PROBLEM STATEMENT:
Every line in the data below that has the word "keep" should be returned.
(RECORDS TO PROCESS Opens)
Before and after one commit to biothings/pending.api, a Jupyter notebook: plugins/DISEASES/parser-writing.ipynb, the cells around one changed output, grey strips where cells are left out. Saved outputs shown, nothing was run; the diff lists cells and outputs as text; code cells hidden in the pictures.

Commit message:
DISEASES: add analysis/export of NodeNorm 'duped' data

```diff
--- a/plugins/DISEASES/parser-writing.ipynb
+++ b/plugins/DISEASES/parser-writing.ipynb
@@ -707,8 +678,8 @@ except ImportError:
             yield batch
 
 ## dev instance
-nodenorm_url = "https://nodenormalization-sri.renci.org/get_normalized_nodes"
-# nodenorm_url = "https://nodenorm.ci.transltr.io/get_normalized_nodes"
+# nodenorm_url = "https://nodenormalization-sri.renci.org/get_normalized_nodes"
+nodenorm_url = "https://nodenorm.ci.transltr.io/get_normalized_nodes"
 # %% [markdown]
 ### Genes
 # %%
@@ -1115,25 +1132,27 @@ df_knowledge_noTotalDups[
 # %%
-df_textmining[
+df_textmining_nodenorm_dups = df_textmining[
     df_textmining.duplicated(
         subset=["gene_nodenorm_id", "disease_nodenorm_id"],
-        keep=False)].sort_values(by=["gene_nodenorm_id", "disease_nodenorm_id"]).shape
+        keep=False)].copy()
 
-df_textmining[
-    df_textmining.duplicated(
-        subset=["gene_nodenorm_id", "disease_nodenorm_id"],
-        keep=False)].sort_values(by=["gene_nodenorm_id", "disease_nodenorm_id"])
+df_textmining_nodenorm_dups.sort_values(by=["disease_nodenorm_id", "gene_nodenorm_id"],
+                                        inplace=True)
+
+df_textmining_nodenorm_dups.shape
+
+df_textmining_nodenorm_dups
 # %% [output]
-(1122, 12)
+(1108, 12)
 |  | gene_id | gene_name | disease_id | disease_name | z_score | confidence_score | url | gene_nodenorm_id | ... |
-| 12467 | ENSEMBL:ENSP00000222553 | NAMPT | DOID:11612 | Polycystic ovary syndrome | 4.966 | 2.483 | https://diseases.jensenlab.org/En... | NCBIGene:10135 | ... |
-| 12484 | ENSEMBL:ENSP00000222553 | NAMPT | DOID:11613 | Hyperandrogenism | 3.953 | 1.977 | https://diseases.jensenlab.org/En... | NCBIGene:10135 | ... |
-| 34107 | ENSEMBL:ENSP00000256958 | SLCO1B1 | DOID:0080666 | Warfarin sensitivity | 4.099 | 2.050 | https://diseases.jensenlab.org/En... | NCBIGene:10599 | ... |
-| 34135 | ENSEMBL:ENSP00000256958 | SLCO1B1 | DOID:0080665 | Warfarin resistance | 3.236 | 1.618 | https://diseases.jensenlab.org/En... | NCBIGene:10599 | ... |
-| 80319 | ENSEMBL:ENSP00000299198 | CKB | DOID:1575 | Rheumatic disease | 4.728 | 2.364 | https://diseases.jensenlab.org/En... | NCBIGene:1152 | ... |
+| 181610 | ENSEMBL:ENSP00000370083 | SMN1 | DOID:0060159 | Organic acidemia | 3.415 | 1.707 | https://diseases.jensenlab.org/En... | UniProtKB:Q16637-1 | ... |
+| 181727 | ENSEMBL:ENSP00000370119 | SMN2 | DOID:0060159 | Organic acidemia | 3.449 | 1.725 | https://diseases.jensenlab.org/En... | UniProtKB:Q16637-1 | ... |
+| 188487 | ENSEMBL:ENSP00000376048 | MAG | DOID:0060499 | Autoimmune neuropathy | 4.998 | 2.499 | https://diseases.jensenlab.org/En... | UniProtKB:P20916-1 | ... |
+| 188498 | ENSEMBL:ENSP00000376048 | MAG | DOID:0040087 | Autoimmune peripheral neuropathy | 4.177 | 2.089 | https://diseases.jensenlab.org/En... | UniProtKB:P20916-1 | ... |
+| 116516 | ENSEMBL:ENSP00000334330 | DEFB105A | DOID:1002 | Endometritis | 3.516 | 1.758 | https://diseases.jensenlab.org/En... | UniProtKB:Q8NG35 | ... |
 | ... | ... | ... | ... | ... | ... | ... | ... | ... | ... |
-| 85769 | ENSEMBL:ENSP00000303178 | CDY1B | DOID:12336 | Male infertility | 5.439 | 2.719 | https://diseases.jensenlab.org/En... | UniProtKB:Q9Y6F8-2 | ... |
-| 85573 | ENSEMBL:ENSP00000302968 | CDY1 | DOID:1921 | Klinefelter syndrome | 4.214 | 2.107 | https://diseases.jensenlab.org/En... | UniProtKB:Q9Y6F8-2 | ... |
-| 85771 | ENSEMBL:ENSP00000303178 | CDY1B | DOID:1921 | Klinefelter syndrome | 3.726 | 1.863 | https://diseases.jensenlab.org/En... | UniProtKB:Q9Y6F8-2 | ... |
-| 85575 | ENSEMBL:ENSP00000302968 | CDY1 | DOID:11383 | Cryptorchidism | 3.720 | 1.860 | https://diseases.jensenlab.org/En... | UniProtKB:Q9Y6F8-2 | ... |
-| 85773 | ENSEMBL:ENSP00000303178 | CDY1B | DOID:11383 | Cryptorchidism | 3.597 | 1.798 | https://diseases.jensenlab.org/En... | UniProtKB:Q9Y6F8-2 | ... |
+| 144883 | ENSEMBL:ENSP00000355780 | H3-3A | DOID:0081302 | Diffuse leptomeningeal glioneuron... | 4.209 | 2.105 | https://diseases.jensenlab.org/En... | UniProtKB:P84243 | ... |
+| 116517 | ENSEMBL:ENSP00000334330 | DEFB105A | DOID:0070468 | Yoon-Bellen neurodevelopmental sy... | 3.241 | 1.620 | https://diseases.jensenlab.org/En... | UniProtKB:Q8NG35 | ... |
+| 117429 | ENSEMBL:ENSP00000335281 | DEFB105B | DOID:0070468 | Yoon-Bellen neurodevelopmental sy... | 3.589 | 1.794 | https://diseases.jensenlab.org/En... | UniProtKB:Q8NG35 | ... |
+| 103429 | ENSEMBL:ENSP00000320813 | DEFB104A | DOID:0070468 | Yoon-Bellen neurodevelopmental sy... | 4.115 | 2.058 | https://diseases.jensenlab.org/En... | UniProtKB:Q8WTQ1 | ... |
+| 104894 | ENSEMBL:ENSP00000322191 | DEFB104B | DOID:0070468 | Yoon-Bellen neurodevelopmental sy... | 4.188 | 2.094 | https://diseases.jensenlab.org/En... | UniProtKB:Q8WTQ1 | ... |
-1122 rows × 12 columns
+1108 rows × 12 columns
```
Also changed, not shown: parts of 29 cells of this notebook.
(RECORDS TO PROCESS Closes)
ANSWER TO THIS EXERCISE:
-        keep=False)].sort_values(by=["gene_nodenorm_id", "disease_nodenorm_id"]).shape
+        keep=False)].copy()
-        keep=False)].sort_values(by=["gene_nodenorm_id", "disease_nodenorm_id"])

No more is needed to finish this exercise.